At June 2022, the bulk of young people accessing a benefit were receiving the Jobseeker Support – Work Ready payment (48.6 percent). Young people can also receive other benefits such as the Youth Payment and Young Parent Payment.
Sepuloni said while there was a significant increase, it peaked lower and decreased faster than during the global financial crisis. Youth benefit numbers were now closer to pre-Covid levels than other age groups.
“The GFC was the last time we saw a shock to the benefit system like this and it’s pleasing to see we have applied the lessons learned during that crisis well.”
However, the report found young people currently receiving a benefit were estimated to receive one for longer in the future compared to the wider youth population.
“While the rapid decreases in young people supported by the benefit system are pleasing, the report also shows that young people who are receiving the main benefit tend to have more complex needs than the general youth population and they will need more support,” Sepuloni said.
Young people receiving a benefit at the end of the September 2021 quarter were 2.4 times more likely to have interacted with Oranga Tamariki in childhood.
They were also twice as likely to have been hospitalised for acute care in the past three years, 4.3 times more likely to have a youth justice history, and 2.2 times more likely to have achieved less than NCEA level 2 or equivalent.
“Young people tend to be a group severely affected by economic shocks, which reflects their more vulnerable position in the labour market.

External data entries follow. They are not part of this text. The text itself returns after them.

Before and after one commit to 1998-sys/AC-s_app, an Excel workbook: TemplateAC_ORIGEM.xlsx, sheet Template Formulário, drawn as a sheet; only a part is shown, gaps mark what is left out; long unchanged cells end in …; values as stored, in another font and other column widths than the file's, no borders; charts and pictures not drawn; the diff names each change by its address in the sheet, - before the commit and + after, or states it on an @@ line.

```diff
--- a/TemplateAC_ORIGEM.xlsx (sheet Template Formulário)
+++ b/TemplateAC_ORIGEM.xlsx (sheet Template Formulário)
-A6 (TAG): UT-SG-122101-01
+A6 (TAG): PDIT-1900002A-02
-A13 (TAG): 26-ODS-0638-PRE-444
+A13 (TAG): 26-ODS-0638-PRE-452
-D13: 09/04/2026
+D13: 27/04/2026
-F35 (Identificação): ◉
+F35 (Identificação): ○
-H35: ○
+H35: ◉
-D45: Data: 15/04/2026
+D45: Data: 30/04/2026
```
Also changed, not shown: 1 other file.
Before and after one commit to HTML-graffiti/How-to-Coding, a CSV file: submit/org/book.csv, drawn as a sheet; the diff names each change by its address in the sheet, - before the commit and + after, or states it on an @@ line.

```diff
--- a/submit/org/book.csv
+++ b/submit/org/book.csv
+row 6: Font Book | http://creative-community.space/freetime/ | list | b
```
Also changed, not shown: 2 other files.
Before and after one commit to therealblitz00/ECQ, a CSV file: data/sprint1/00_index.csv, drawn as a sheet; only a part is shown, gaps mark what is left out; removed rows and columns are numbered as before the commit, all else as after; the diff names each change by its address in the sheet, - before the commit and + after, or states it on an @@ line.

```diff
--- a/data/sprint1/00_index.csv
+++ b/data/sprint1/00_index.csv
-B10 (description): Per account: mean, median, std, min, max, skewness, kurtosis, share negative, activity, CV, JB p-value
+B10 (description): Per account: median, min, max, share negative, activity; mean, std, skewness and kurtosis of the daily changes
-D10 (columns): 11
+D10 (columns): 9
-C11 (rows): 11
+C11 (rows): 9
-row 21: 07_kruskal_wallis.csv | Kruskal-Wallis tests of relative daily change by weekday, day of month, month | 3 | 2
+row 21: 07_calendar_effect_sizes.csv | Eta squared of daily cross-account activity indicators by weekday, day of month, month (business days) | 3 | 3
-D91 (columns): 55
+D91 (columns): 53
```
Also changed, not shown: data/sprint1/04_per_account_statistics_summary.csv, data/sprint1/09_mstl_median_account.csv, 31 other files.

They are more likely to have lower skill levels, more casual employment arrangements, and high levels of employment in sectors like the service industry, which are more exposed to the effects of economic downturns,” one of the reports said.
The ministry and minister touted the work done to get people into work, such as the Apprenticeship Boost programme, He Poutama Rangatahi, and Mana in Mahi.
“The government and MSD will continue our focus on assisting New Zealanders into jobs and supporting businesses to find the workers they need,” Sepuloni said.
The reports did, however, acknowledge there were emerging risks in the economy that could affect future numbers.
It said year-on-year reductions in benefit numbers and work exits started to slow through 2022, which could have been due to continued uncertainty associated with Covid-19 outbreaks, and high inflation. It expected benefit numbers to increase from mid-2023, in line with Treasury forecasts.
MSD acknowledged many people who came onto benefits in 2020 had no previous benefit history, and therefore were able to find work more easily than those who had been on benefits long-term.
“The spread of Omicron also partly contributed to the increased difficulty finding unskilled labour as there is limited availability to work from home in many of the lower skilled roles,” MSD said.
The reports do not show, however, what jobs the former beneficiaries were heading into.
MSD periodically reports on what happens to people once they exit the benefit system – but has not done so since 2020.